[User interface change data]
++++++++++++++++++++

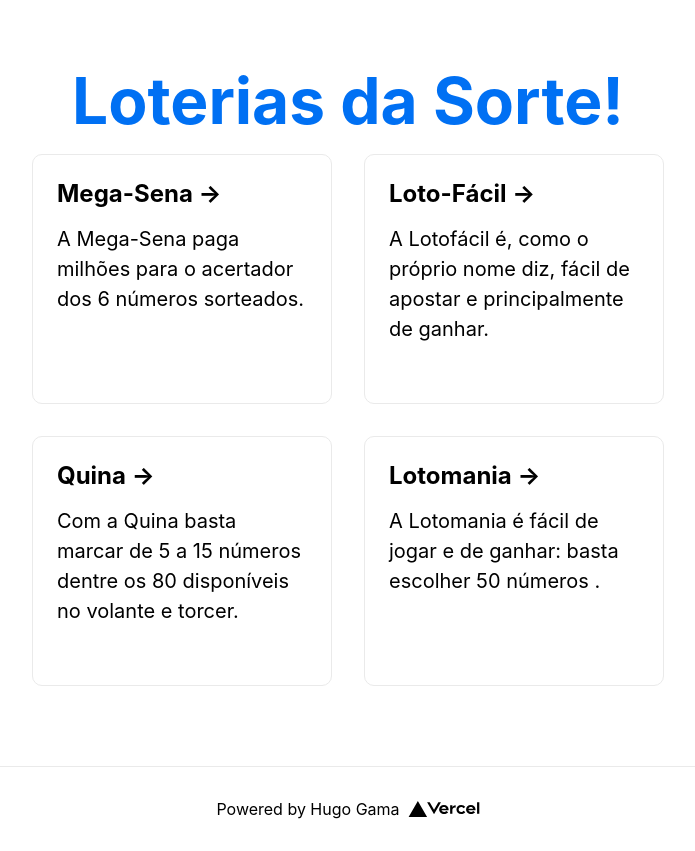
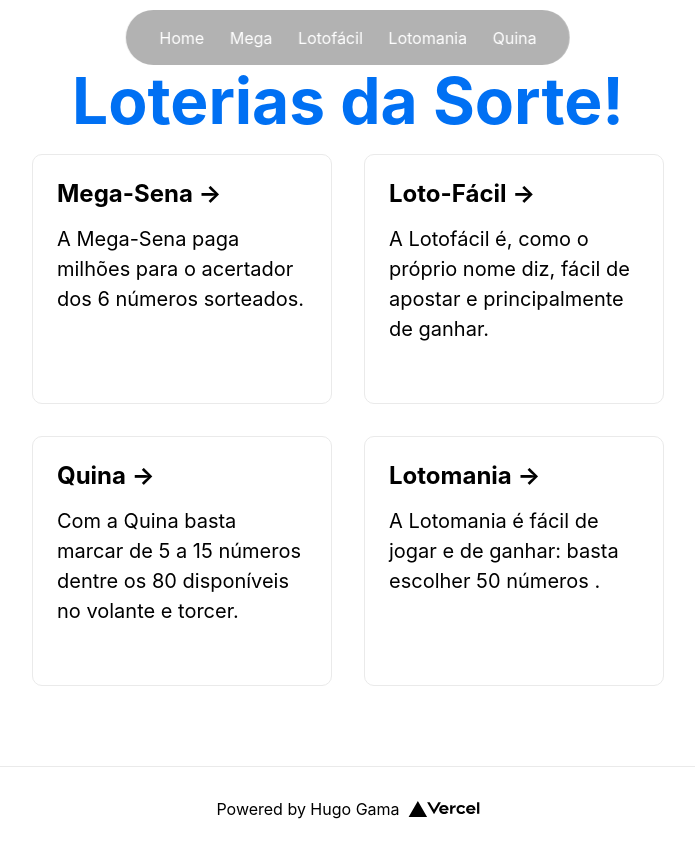
Before and after one commit to hugoluiz1984/loteria-app-Next, a Next.js app: page / in a window 1280 px wide. Shown: the whole page, without its empty margins (292-987 px from the left). Built offline with nearby package versions, Linux system fonts and the light colour scheme.

Commit message:
Adicionado menu

```diff
--- /dev/null
+++ b/pages/api/Nav.js
@@ -0,0 +1,24 @@
+import React from 'react';
+import styles from '../../styles/Home.module.css'
+import { useState } from 'react';
+import Link from 'next/link'
+
+const Nav = () => {
+  const [activeNav, setActiveNav] = useState('/')
+  return (
+    <nav className={styles.nav}>
+      <Link href="/" className={activeNav === '/'? styles.active: ''}
+      onClick={()=> setActiveNav('/')}><a>Home</a></Link>
+      <Link href="/mega" className={activeNav === '/mega'? styles.active: ''}
+      onClick={()=> setActiveNav('/mega')} ><a>Mega</a></Link>
+      <Link href="/lotofacil" className={activeNav === '/lotofacil'? styles.active: ''}
+      onClick={()=> setActiveNav('/lotofacil')}><a>Lotofácil</a></Link>
+      <Link href="/lotomania" className={activeNav === '/lotomania'? styles.active: ''}
+      onClick={()=> setActiveNav('/lotomania')}><a>Lotomania</a></Link>
+      <Link href="/quina" className={activeNav === '/quina'? styles.active: ''}
+      onClick={()=> setActiveNav('/quina')}><a>Quina</a></Link>
+    </nav>
+  )
+}
+
+export default Nav
--- a/pages/index.js
+++ b/pages/index.js
@@ -2,10 +2,12 @@ import Head from 'next/head'
 import Image from 'next/image'
 import styles from '../styles/Home.module.css'
 import Link from 'next/link'
+import Nav from './api/Nav'
 
 export default function Home() {
   return (
     <div className={styles.container}>
+      <Nav />
       <Head>
         <title>Loteria da Sorte</title>
         <meta name="description" content="Generated by create next app" />
--- a/pages/lotofacil/index.js
+++ b/pages/lotofacil/index.js
@@ -4,6 +4,7 @@ import List from '../api/List';
 import Image from 'next/image';
 import styles from '../../styles/Home.module.css';
 import Head from 'next/head'
+import Nav from '../api/Nav'
 
 function Mega({ data }){
 
@@ -34,6 +35,7 @@ function Mega({ data }){
   }
   return (
     <div className={styles.container}>
+      <Nav />
         <Head>
             <title>Loteria da Sorte</title>
             <meta name="description" content="Generated by create next app" />
@@ -71,7 +73,7 @@ function Mega({ data }){
                         </div>
                 ))}
                 </div>
-            <p>{data.acumulado ? `Acumulado `: 'Não acumulado'}, Valor Estimado para o próximo concurso: R${data.valorEstimadoProximoConcurso}</p>
+            <p>{data.acumulado ? `Acumulado, `: ''} Valor Estimado para o próximo concurso: R${data.valorEstimadoProximoConcurso}</p>
 
         </div>
       </main>
--- a/pages/lotomania/index.js
+++ b/pages/lotomania/index.js
@@ -4,6 +4,7 @@ import List from '../api/List';
 import Image from 'next/image';
 import styles from '../../styles/Home.module.css';
 import Head from 'next/head'
+import Nav from '../api/Nav'
 
 function Mega({ data }){
 
@@ -28,6 +29,7 @@ function Mega({ data }){
 
   return (
     <div className={styles.container}>
+      <Nav />
         <Head>
             <title>Loteria da Sorte</title>
             <meta name="description" content="Generated by create next app" />
--- a/pages/mega/index.js
+++ b/pages/mega/index.js
@@ -4,6 +4,7 @@ import List from '../api/List';
 import Image from 'next/image';
 import styles from '../../styles/Home.module.css';
 import Head from 'next/head'
+import Nav from '../api/Nav'
 
 function Mega({ data }){
 
@@ -34,6 +35,7 @@ function Mega({ data }){
   }
   return (
     <div className={styles.container}>
+      <Nav />
         <Head>
             <title>Loteria da Sorte</title>
             <meta name="description" content="Generated by create next app" />
--- a/pages/quina/index.js
+++ b/pages/quina/index.js
@@ -4,6 +4,7 @@ import List from '../api/List';
 import Image from 'next/image';
 import styles from '../../styles/Home.module.css';
 import Head from 'next/head'
+import Nav from '../api/Nav'
 
 function Mega({ data }){
 
@@ -34,6 +35,7 @@ function Mega({ data }){
   }
   return (
     <div className={styles.container}>
+      <Nav />
         <Head>
             <title>Loteria da Sorte</title>
             <meta name="description" content="Generated by create next app" />
--- a/styles/Home.module.css
+++ b/styles/Home.module.css
@@ -221,7 +221,39 @@
   grid-gap: 10px;
   gap: 10px;
 }
+.nav {
+  background: rgba(0,0,0,0.3);
+  width:max-content;
+  display: block;
+  padding: 0.7rem 1.7rem;
+  z-index: 2;
+  position:fixed;
+  left: 50%;
+  transform: translateX(-50%);
+  margin-top:10px;
+  display:flex;
+  gap: 0.8rem;
+  border-radius:3rem;
+  backdrop-filter: blur(15px);
+}
 
+.nav a{
+  background:transparent;
+  padding:0.4rem;
+  border-radius:3rem;
+  display:flex;
+  color:white;
+  font-size:1rem ;
+}
+
+.nav a:hover{
+  background: rgba(0,0,0,0.3);
+}
+
+.nav a.active{
+  background: gray;
+  color: black;
+}
 @media (max-width: 600px) {
   .grid {
     width: 100%;
```
Also changed, not shown: styles/nav.css (added).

++++++++++++++++++++

### DIRECTIONS
Those lines of the records that contain the string "setActiveNav" should be identified and copied.

### SOLUTION TO THIS PROBLEM
+  const [activeNav, setActiveNav] = useState('/')
+      onClick={()=> setActiveNav('/')}><a>Home</a></Link>
+      onClick={()=> setActiveNav('/mega')} ><a>Mega</a></Link>
+      onClick={()=> setActiveNav('/lotofacil')}><a>Lotofácil</a></Link>
+      onClick={()=> setActiveNav('/lotomania')}><a>Lotomania</a></Link>
+      onClick={()=> setActiveNav('/quina')}><a>Quina</a></Link>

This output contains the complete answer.